**WORK ORDER:** Apart from the pictures, print the data below exactly as given.

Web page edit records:
-- Opening Marker --

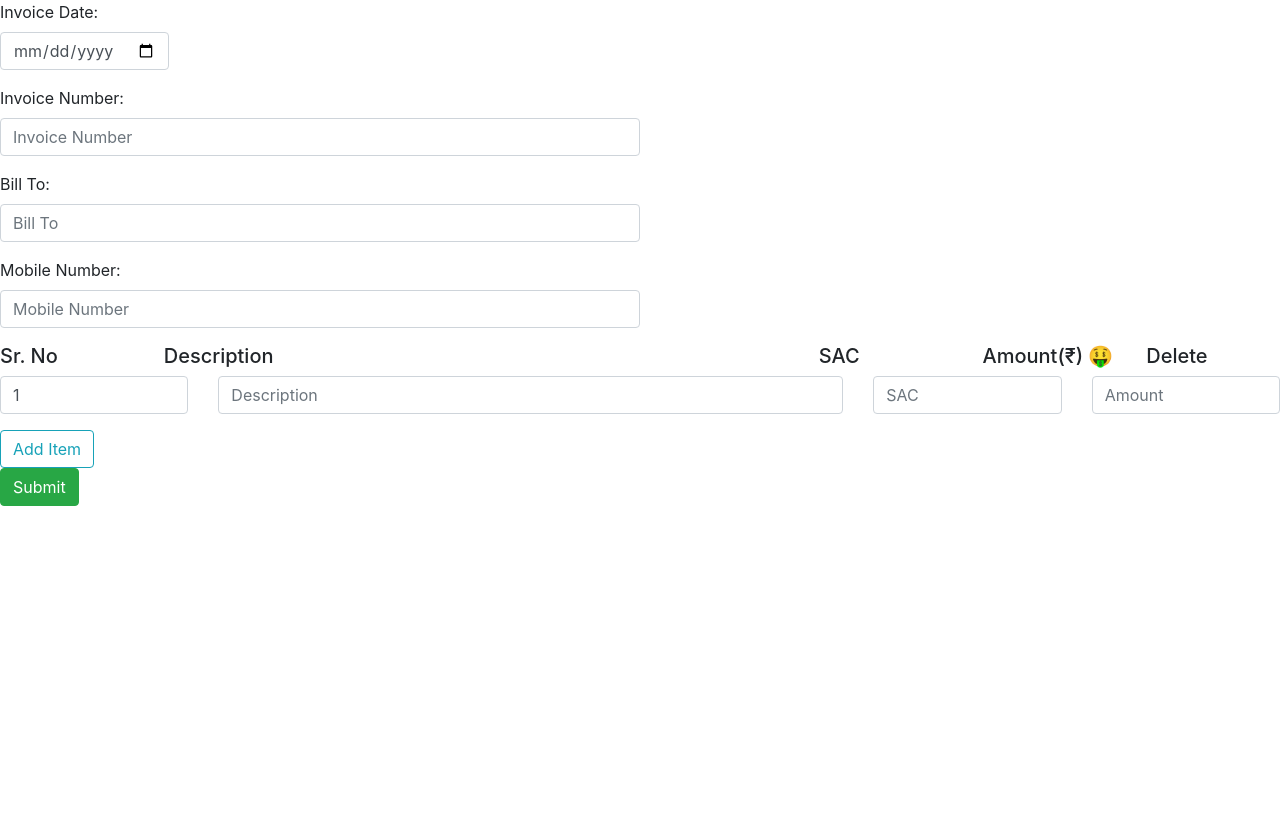
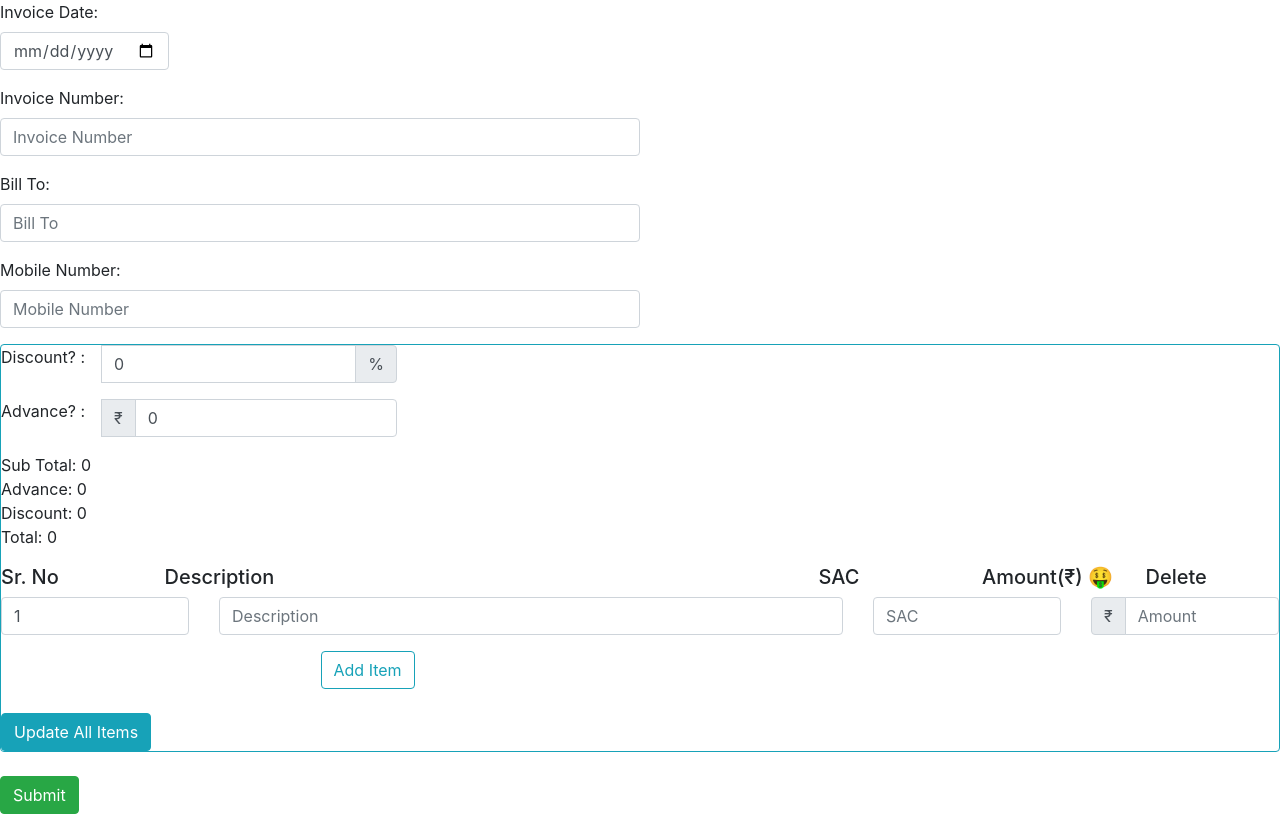
Before and after one commit to jatanrathod/invoice-generator, a React (Create React App) app: page / in a window 1280 px wide. Built offline with nearby package versions, Linux system fonts and the light colour scheme.

Commit message:
item totels are calculated

```diff
--- a/src/App.js
+++ b/src/App.js
@@ -10,11 +10,21 @@ function App() {
     invNumber: "",
     billTo: "",
     mobile: "",
+    listItems: [],
+    totals: {},
   });
 
   const handleListItems = (listitems) => {
-    console.log(listitems);
+    setFormData({ ...formData, listItems: listitems });
   };
+
+  const handleTotal = (totals) => {
+    setFormData({ ...formData, totals: totals });
+  };
+
+  useEffect(() => {
+    console.log(formData);
+  });
 
   return (
     <div className="app">
@@ -79,7 +89,10 @@ function App() {
           </Form.Group>
         </div>
 
-        <InvoiceItems handleListItems={handleListItems} />
+        <InvoiceItems
+          handleListItems={handleListItems}
+          handleTotal={handleTotal}
+        />
         <br />
         <Button variant="success" type="submit">
           Submit
--- a/src/InvoiceItems.js
+++ b/src/InvoiceItems.js
@@ -2,27 +2,45 @@ import React, { useState, useEffect } from "react";
 import "bootstrap/dist/css/bootstrap.min.css";
 import Button from "react-bootstrap/Button";
 import Form from "react-bootstrap/Form";
+import InputGroup from "react-bootstrap/InputGroup";
 
-function InvoiceItems({ handleListItems }) {
+function InvoiceItems({ handleListItems, handleTotal }) {
   let deleteArray = [];
   const [itemList, setItemList] = useState([]);
   const [item, setItem] = useState({
     srno: 1,
-    desc: "",
-    sac: "",
-    amount: "",
+    desc: String,
+    sac: String,
+    amount: Number,
   });
+  const [discount, setDiscount] = useState(0);
+  const [advance, setAdvance] = useState(0);
+  const [subTotal, setSubTotal] = useState(parseFloat(0));
 
-  const handleItemSubmit = (e) => {
+  const handleItemSubmit = () => {
     setItemList((oldItemList) => [...oldItemList, item]);
+    setSubTotal((oldSubTotal) => oldSubTotal + parseFloat(item.amount));
     setItem((olditem) => ({
       srno: olditem.srno + 1,
       desc: "",
       sac: "",
       amount: "",
     }));
-    handleListItems(itemList);
   };
+
+  const handleUpdate = async () => {
+    await handleListItems(itemList);
+    const discountAmount = (subTotal * discount) / 100;
+    const finalAmount = subTotal - discountAmount - advance;
+    await handleTotal({
+      subTotal: subTotal,
+      advance: advance,
+      discount: discount,
+      discountAmount: discountAmount,
+      grandTotal: finalAmount,
+    });
+  };
+
   const deleteItem = (deleteSrno) => {
     deleteArray = [...itemList];
     for (let i = 0; i < deleteArray.length; i++) {
@@ -51,7 +69,46 @@ function InvoiceItems({ handleListItems }) {
   ));
 
   return (
-    <>
+    <div className="border border-info rounded">
+      <div className="row col-md-4">
+        <InputGroup className="mb-3">
+          <Form.Label>Discount? :</Form.Label>
+          <Form.Control
+            className="ml-3"
+            type="text"
+            name="discount"
+            placeholder="Discount"
+            value={discount}
+            onChange={(e) => setDiscount(e.target.value)}
+          />
+          <InputGroup.Append>
+            <InputGroup.Text id="basic-addon2">%</InputGroup.Text>
+          </InputGroup.Append>
+        </InputGroup>
+      </div>
+      <div className="row col-md-4">
+        <InputGroup className="mb-3">
+          <Form.Label>Advance? :</Form.Label>
+          <InputGroup.Prepend className="ml-3">
+            <InputGroup.Text id="basic-addon2">₹</InputGroup.Text>
+          </InputGroup.Prepend>
+          <Form.Control
+            type="text"
+            name="advance"
+            placeholder="Advance"
+            value={advance}
+            onChange={(e) => setAdvance(e.target.value)}
+          />
+        </InputGroup>
+      </div>
+      <div>
+        <p>
+          Sub Total: {subTotal} <br />
+          Advance: {advance} <br />
+          Discount: {(subTotal * discount) / 100} <br />
+          Total: {subTotal - (subTotal * discount) / 100 - advance} <br />
+        </p>
+      </div>
       <ul className="list-group list-unstyled">
         <li>
           <div className="row h5">
@@ -100,7 +157,10 @@ function InvoiceItems({ handleListItems }) {
           </Form.Group>
         </div>
         <div className="col">
-          <Form.Group>
+          <InputGroup>
+            <InputGroup.Prepend>
+              <InputGroup.Text id="basic-addon2">₹</InputGroup.Text>
+            </InputGroup.Prepend>
             <Form.Control
               type="text"
               name="amount"
@@ -108,9 +168,10 @@ function InvoiceItems({ handleListItems }) {
               value={item.amount}
               onChange={(e) => setItem({ ...item, amount: e.target.value })}
             />
-          </Form.Group>
+          </InputGroup>
         </div>
       </div>
+      <div className="m-auto w-50">
         <Button
           variant="outline-info"
           type="button"
@@ -118,7 +179,13 @@ function InvoiceItems({ handleListItems }) {
         >
           Add Item
         </Button>
-    </>
+      </div>
+
+      <br />
+      <Button variant="info" type="button" onClick={() => handleUpdate()}>
+        Update All Items
+      </Button>
+    </div>
   );
 }
 
```
Lines whose indentation alone changed are shown as unchanged.
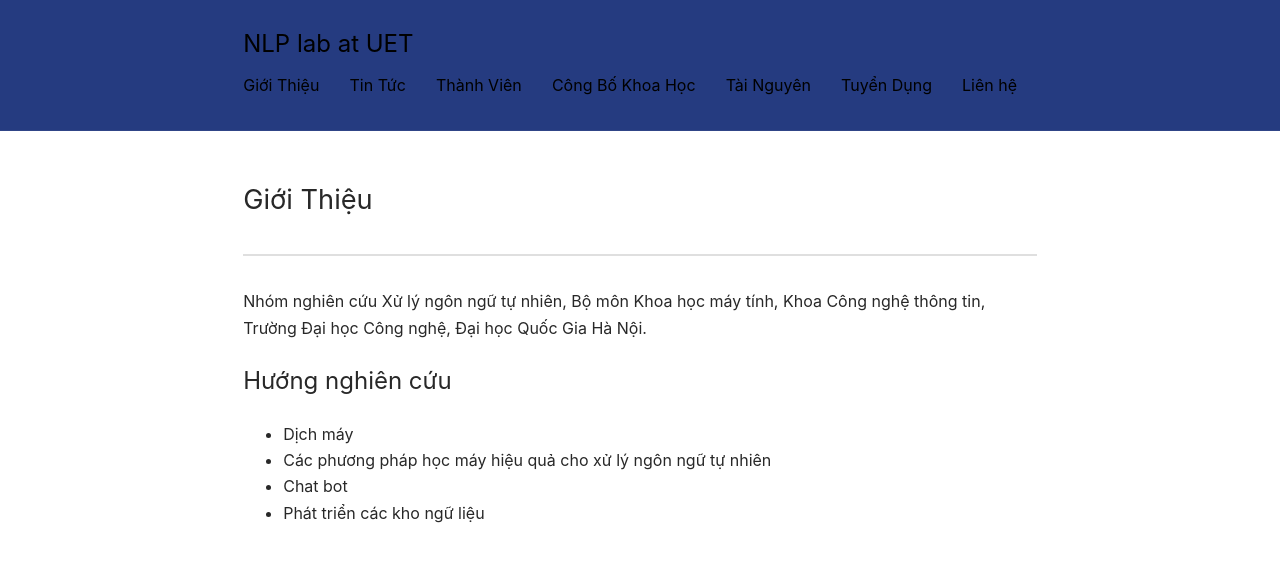
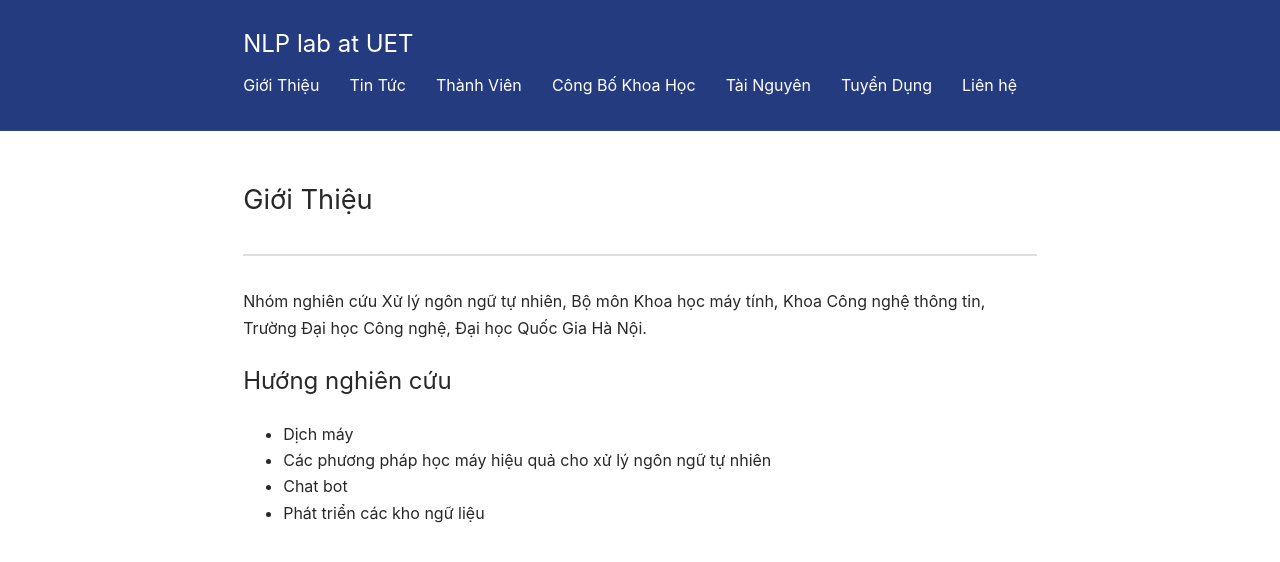
Before and after one commit to uetnlp/uetnlp.github.io, a Jekyll site: the page built from index.html, in a window 1280 px wide. Shown: the top 562 px of the page. Built offline with Jekyll 4.4.1, drawn with Linux system fonts in a browser that asks for light colours.

```diff
--- a/assets/css/theme.sass
+++ b/assets/css/theme.sass
@@ -14,13 +14,13 @@ body > header, article, body > footer
 
 body > header
   background: #253B80
-  color: #000000
+  color: #fff
   border-bottom: 1px solid rgba(255, 255, 255, .05)
 
 {% else %}
 
 body > header
-  box-shadow: 0 0 .6em #000000
+  box-shadow: 0 0 .6em rgba(40, 40, 40, .05)
   border-bottom: 1px solid reduce(12)
 
 {% endif %}
```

-- Closing Marker --

**OUTPUT OF THE TASK:**
Before and after one commit to jatanrathod/invoice-generator, a React (Create React App) app: page / in a window 1280 px wide. Built offline with nearby package versions, Linux system fonts and the light colour scheme.

Commit message:
item totels are calculated

```diff
--- a/src/App.js
+++ b/src/App.js
@@ -10,11 +10,21 @@ function App() {
     invNumber: "",
     billTo: "",
     mobile: "",
+    listItems: [],
+    totals: {},
   });
 
   const handleListItems = (listitems) => {
-    console.log(listitems);
+    setFormData({ ...formData, listItems: listitems });
   };
+
+  const handleTotal = (totals) => {
+    setFormData({ ...formData, totals: totals });
+  };
+
+  useEffect(() => {
+    console.log(formData);
+  });
 
   return (
     <div className="app">
@@ -79,7 +89,10 @@ function App() {
           </Form.Group>
         </div>
 
-        <InvoiceItems handleListItems={handleListItems} />
+        <InvoiceItems
+          handleListItems={handleListItems}
+          handleTotal={handleTotal}
+        />
         <br />
         <Button variant="success" type="submit">
           Submit
--- a/src/InvoiceItems.js
+++ b/src/InvoiceItems.js
@@ -2,27 +2,45 @@ import React, { useState, useEffect } from "react";
 import "bootstrap/dist/css/bootstrap.min.css";
 import Button from "react-bootstrap/Button";
 import Form from "react-bootstrap/Form";
+import InputGroup from "react-bootstrap/InputGroup";
 
-function InvoiceItems({ handleListItems }) {
+function InvoiceItems({ handleListItems, handleTotal }) {
   let deleteArray = [];
   const [itemList, setItemList] = useState([]);
   const [item, setItem] = useState({
     srno: 1,
-    desc: "",
-    sac: "",
-    amount: "",
+    desc: String,
+    sac: String,
+    amount: Number,
   });
+  const [discount, setDiscount] = useState(0);
+  const [advance, setAdvance] = useState(0);
+  const [subTotal, setSubTotal] = useState(parseFloat(0));
 
-  const handleItemSubmit = (e) => {
+  const handleItemSubmit = () => {
     setItemList((oldItemList) => [...oldItemList, item]);
+    setSubTotal((oldSubTotal) => oldSubTotal + parseFloat(item.amount));
     setItem((olditem) => ({
       srno: olditem.srno + 1,
       desc: "",
       sac: "",
       amount: "",
     }));
-    handleListItems(itemList);
   };
+
+  const handleUpdate = async () => {
+    await handleListItems(itemList);
+    const discountAmount = (subTotal * discount) / 100;
+    const finalAmount = subTotal - discountAmount - advance;
+    await handleTotal({
+      subTotal: subTotal,
+      advance: advance,
+      discount: discount,
+      discountAmount: discountAmount,
+      grandTotal: finalAmount,
+    });
+  };
+
   const deleteItem = (deleteSrno) => {
     deleteArray = [...itemList];
     for (let i = 0; i < deleteArray.length; i++) {
@@ -51,7 +69,46 @@ function InvoiceItems({ handleListItems }) {
   ));
 
   return (
-    <>
+    <div className="border border-info rounded">
+      <div className="row col-md-4">
+        <InputGroup className="mb-3">
+          <Form.Label>Discount? :</Form.Label>
+          <Form.Control
+            className="ml-3"
+            type="text"
+            name="discount"
+            placeholder="Discount"
+            value={discount}
+            onChange={(e) => setDiscount(e.target.value)}
+          />
+          <InputGroup.Append>
+            <InputGroup.Text id="basic-addon2">%</InputGroup.Text>
+          </InputGroup.Append>
+        </InputGroup>
+      </div>
+      <div className="row col-md-4">
+        <InputGroup className="mb-3">
+          <Form.Label>Advance? :</Form.Label>
+          <InputGroup.Prepend className="ml-3">
+            <InputGroup.Text id="basic-addon2">₹</InputGroup.Text>
+          </InputGroup.Prepend>
+          <Form.Control
+            type="text"
+            name="advance"
+            placeholder="Advance"
+            value={advance}
+            onChange={(e) => setAdvance(e.target.value)}
+          />
+        </InputGroup>
+      </div>
+      <div>
+        <p>
+          Sub Total: {subTotal} <br />
+          Advance: {advance} <br />
+          Discount: {(subTotal * discount) / 100} <br />
+          Total: {subTotal - (subTotal * discount) / 100 - advance} <br />
+        </p>
+      </div>
       <ul className="list-group list-unstyled">
         <li>
           <div className="row h5">
@@ -100,7 +157,10 @@ function InvoiceItems({ handleListItems }) {
           </Form.Group>
         </div>
         <div className="col">
-          <Form.Group>
+          <InputGroup>
+            <InputGroup.Prepend>
+              <InputGroup.Text id="basic-addon2">₹</InputGroup.Text>
+            </InputGroup.Prepend>
             <Form.Control
               type="text"
               name="amount"
@@ -108,9 +168,10 @@ function InvoiceItems({ handleListItems }) {
               value={item.amount}
               onChange={(e) => setItem({ ...item, amount: e.target.value })}
             />
-          </Form.Group>
+          </InputGroup>
         </div>
       </div>
+      <div className="m-auto w-50">
         <Button
           variant="outline-info"
           type="button"
@@ -118,7 +179,13 @@ function InvoiceItems({ handleListItems }) {
         >
           Add Item
         </Button>
-    </>
+      </div>
+
+      <br />
+      <Button variant="info" type="button" onClick={() => handleUpdate()}>
+        Update All Items
+      </Button>
+    </div>
   );
 }
 
```
Lines whose indentation alone changed are shown as unchanged.
Before and after one commit to uetnlp/uetnlp.github.io, a Jekyll site: the page built from index.html, in a window 1280 px wide. Shown: the top 562 px of the page. Built offline with Jekyll 4.4.1, drawn with Linux system fonts in a browser that asks for light colours.

```diff
--- a/assets/css/theme.sass
+++ b/assets/css/theme.sass
@@ -14,13 +14,13 @@ body > header, article, body > footer
 
 body > header
   background: #253B80
-  color: #000000
+  color: #fff
   border-bottom: 1px solid rgba(255, 255, 255, .05)
 
 {% else %}
 
 body > header
-  box-shadow: 0 0 .6em #000000
+  box-shadow: 0 0 .6em rgba(40, 40, 40, .05)
   border-bottom: 1px solid reduce(12)
 
 {% endif %}
```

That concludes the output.